For the last few days, I’ve been taking long, slow walks with my new-to-me dog, Jazz.
But these haven’t been the leisurely, quiet walks you might envision. Instead, Jazz and I walk two or three steps, then turn around and head in the opposite direction. Another few steps are followed by another turn. Basically, it looks like we’re doing a strange human-canine square dance, with each partner swinging the other.
Jazz, a silky terrier, joined my home a few weeks ago. Before that, she lived in a foster home with a couple who nursed her to health after rescuing her from a neglectful situation. In the few weeks since she came to live with me, I’ve enjoyed having a cute little companion who follows me from room to room and sits contentedly nearby while I work or read. I’ve also liked having a reason to walk a couple miles every day.
Then the square dancing began.
Because Jazz is a rescue, she wasn’t leash-trained when I got her. At first, I thought—naively, I now know—that she would quickly realize that she was tethered to me, and adjust her walking pace to mine. Instead, Jazz pulls me around with every muscle in her 11-pound body: through doors, down stairs, and up and down the sidewalk. A couple weeks ago, as we walked past a strip mall full of glass doors, I saw our reflection: a very short woman being walked by a very small dog.
I consulted a friend who is a former dog trainer, as well as the teacher at our obedience classes. Both suggested that, on our walks, I walk with Jazz at my side until she runs ahead and starts to pull. At that point, I either stop walking until she returns to me, slackening the leash, or I turn and walk in the opposite direction. The point of the exercise is to help Jazz understand that she needs to follow my lead.
What I like about this training method is that it employs Jazz’s intelligence. She’ll slowly realize that our walks are better—and faster—when we move together. But I don’t like the halting pace of our walks these days, and the test of my patience versus Jazz’s polite stubbornness. While I know the training will be worth it in the end, I’m not enjoying it right now.
As Jazz and I do our dance, I sometimes think about what it’s like to be caught in this kind of pattern spiritually. To my great frustration, I sometimes find myself dealing with the same old problems, time and time again—and moving two or three steps forward, then turning around and heading back . . . :
• toward imbalance between the energy I give to my work and personal lives.
• toward neglect of the spiritual practices that help me stay connected to God.
• toward an isolating perfectionism that can keep me from developing deep relationships.
• toward a tendency to get stuck wallowing in past pain or disappointments.
• toward an intense focus on a particular discipline, only to become distracted or get
• toward a level of busyness that occasionally leads to burnout.
It’s not unusual for me to crash and burn, then realize that I’ve done it again: gotten caught up in something I thought I’d conquered.

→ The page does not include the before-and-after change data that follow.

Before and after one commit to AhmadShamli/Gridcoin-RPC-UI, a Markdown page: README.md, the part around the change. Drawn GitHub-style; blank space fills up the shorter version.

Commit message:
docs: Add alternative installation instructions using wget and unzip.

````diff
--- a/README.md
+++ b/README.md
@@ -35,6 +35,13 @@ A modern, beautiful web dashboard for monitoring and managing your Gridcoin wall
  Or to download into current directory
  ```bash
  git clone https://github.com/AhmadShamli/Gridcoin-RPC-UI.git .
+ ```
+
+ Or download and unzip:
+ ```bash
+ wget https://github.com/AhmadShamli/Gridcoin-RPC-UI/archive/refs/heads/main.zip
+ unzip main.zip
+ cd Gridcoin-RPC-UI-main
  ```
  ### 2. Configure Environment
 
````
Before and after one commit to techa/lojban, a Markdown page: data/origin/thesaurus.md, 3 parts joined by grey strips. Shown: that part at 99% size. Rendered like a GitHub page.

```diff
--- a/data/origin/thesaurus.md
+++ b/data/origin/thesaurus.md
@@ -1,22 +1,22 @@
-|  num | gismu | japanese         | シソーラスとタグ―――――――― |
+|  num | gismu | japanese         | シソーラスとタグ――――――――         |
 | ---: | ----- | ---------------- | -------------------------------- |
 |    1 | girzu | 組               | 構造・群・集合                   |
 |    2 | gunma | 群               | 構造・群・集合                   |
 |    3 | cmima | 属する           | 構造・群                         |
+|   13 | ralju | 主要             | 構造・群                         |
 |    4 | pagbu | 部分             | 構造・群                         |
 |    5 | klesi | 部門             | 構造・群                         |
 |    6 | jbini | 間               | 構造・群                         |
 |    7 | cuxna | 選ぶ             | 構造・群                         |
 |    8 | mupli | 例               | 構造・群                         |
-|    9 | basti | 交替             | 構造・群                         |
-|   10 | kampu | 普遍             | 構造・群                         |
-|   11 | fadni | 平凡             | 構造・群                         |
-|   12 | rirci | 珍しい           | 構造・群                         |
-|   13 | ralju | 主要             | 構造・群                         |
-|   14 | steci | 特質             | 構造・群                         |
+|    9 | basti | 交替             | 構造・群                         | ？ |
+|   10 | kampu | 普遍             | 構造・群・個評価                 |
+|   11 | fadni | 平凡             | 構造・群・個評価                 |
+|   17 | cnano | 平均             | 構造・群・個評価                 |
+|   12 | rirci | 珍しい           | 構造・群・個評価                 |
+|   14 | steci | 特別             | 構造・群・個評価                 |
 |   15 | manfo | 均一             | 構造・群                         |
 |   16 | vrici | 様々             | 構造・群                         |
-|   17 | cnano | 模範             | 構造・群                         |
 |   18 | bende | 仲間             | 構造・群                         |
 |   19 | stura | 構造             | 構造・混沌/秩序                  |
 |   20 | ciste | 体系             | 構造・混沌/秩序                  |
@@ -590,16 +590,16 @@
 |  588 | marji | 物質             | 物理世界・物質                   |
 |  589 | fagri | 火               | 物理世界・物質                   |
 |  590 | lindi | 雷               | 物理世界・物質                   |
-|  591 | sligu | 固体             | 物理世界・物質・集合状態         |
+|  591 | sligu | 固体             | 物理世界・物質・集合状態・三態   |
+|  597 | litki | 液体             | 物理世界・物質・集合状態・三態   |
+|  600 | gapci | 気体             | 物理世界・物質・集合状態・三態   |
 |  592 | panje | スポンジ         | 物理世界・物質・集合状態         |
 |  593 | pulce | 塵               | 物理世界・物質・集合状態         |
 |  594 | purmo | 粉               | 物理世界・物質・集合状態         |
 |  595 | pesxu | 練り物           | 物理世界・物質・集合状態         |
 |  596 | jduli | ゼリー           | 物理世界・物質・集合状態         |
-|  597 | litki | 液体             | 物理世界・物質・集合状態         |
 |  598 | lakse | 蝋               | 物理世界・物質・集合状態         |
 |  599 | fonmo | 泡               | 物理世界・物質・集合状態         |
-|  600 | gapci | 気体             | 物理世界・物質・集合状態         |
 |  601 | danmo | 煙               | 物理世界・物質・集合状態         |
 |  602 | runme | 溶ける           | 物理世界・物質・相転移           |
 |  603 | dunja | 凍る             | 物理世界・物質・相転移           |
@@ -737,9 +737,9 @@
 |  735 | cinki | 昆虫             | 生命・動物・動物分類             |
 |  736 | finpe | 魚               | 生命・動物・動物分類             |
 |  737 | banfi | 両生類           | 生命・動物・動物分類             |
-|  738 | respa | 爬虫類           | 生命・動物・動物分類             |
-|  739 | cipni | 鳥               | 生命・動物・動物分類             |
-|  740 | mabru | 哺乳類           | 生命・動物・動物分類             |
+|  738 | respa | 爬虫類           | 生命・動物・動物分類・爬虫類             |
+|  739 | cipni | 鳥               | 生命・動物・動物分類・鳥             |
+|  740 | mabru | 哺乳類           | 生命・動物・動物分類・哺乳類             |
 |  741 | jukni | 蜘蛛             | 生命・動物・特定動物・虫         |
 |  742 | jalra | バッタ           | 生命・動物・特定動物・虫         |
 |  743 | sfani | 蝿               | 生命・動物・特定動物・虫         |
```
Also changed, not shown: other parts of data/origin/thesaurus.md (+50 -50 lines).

After walking a few steps in the right direction, I’ve gotten turned around again.
In moments like these, I can relate to the people in the Bible who struggled to get right and stay right. I sympathize with the children of Israel, whose route to the land God had promised them had its own twists, turns, and stalls. I’m less critical of Jesus’ disciple Peter, who could be zealous and misguided at the same time. I understand the prophet Elijah, who suffered a momentary setback after a time of great spiritual triumph. These people knew what it’s like to move forward, back, and slowly forward again. Re-reading their stories encourages me.
I’ve also found that staying in touch with close friends who have insight into my life is helpful. These friends gently warn me when I’m headed into an old pattern, and sometimes see it before I do. And as I watch the lives of my church family and friends, I’m reminded that we are all in process together—moving through life as God’s children whose lives are guided, and restored, by his grace.
I have a feeling it will be a while before Jazz and I walk together smoothly in the same direction. In the meantime, I will take the opportunity to exercise my patience—and to reflect on what it means to move toward the holiness and health God calls me to.